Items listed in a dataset
⁂

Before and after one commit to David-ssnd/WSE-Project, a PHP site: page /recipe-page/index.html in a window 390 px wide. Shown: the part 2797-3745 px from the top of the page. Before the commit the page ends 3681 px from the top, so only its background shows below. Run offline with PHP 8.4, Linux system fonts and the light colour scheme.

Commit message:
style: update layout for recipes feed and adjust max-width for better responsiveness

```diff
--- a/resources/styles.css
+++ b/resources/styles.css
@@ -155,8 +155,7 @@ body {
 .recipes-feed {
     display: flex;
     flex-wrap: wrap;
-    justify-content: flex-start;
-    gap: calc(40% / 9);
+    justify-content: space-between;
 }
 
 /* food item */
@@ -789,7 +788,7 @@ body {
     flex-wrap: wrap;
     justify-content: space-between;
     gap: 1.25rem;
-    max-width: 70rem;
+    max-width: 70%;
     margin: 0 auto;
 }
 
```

⁂

◆ PROBLEM TO SOLVE ◆
Retype the data in full, precisely as given.

◆ TASK RESPONSE ◆
Before and after one commit to David-ssnd/WSE-Project, a PHP site: page /recipe-page/index.html in a window 390 px wide. Shown: the part 2797-3745 px from the top of the page. Before the commit the page ends 3681 px from the top, so only its background shows below. Run offline with PHP 8.4, Linux system fonts and the light colour scheme.

Commit message:
style: update layout for recipes feed and adjust max-width for better responsiveness

```diff
--- a/resources/styles.css
+++ b/resources/styles.css
@@ -155,8 +155,7 @@ body {
 .recipes-feed {
     display: flex;
     flex-wrap: wrap;
-    justify-content: flex-start;
-    gap: calc(40% / 9);
+    justify-content: space-between;
 }
 
 /* food item */
@@ -789,7 +788,7 @@ body {
     flex-wrap: wrap;
     justify-content: space-between;
     gap: 1.25rem;
-    max-width: 70rem;
+    max-width: 70%;
     margin: 0 auto;
 }
 
```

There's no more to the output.